Itemized modification records:
----------

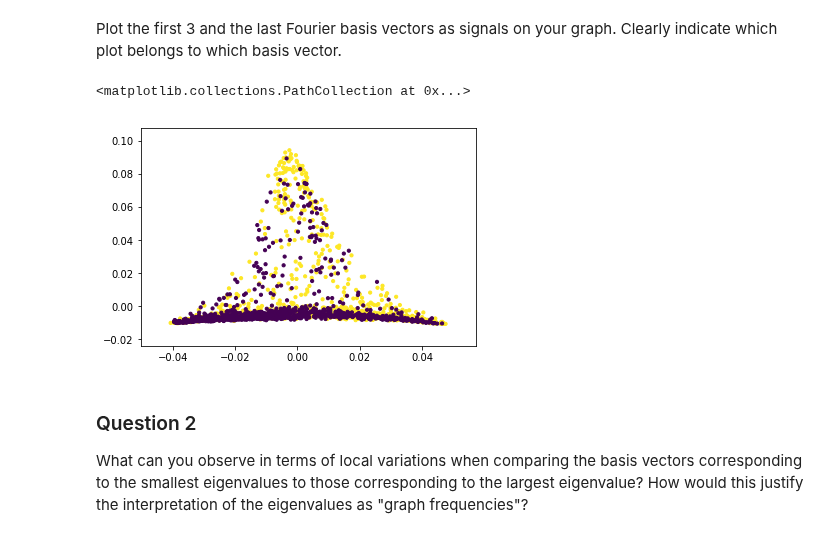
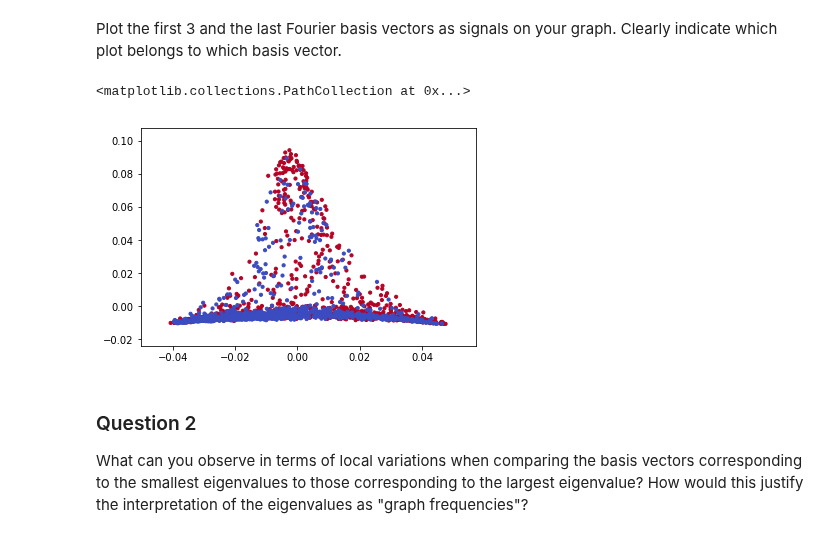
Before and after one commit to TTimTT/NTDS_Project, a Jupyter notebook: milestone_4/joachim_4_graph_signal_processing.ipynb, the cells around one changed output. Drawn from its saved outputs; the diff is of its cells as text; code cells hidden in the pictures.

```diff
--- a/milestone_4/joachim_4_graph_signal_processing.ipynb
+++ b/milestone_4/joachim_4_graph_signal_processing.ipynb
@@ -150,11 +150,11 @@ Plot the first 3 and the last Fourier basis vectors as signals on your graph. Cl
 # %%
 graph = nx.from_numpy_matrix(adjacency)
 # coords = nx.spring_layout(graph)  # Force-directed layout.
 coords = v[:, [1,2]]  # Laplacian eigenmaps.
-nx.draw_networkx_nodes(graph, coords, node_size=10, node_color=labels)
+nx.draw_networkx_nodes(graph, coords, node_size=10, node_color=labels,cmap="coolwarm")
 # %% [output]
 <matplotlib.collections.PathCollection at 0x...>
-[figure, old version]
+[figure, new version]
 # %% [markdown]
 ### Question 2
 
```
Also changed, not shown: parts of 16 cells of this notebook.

----------

AIM OF THE EXERCISE — Each line above is to be repeated exactly as written; no picture is carried over.

YOUR SOLUTION —
Before and after one commit to TTimTT/NTDS_Project, a Jupyter notebook: milestone_4/joachim_4_graph_signal_processing.ipynb, the cells around one changed output. Drawn from its saved outputs; the diff is of its cells as text; code cells hidden in the pictures.

```diff
--- a/milestone_4/joachim_4_graph_signal_processing.ipynb
+++ b/milestone_4/joachim_4_graph_signal_processing.ipynb
@@ -150,11 +150,11 @@ Plot the first 3 and the last Fourier basis vectors as signals on your graph. Cl
 # %%
 graph = nx.from_numpy_matrix(adjacency)
 # coords = nx.spring_layout(graph)  # Force-directed layout.
 coords = v[:, [1,2]]  # Laplacian eigenmaps.
-nx.draw_networkx_nodes(graph, coords, node_size=10, node_color=labels)
+nx.draw_networkx_nodes(graph, coords, node_size=10, node_color=labels,cmap="coolwarm")
 # %% [output]
 <matplotlib.collections.PathCollection at 0x...>
-[figure, old version]
+[figure, new version]
 # %% [markdown]
 ### Question 2
 
```
Also changed, not shown: parts of 16 cells of this notebook.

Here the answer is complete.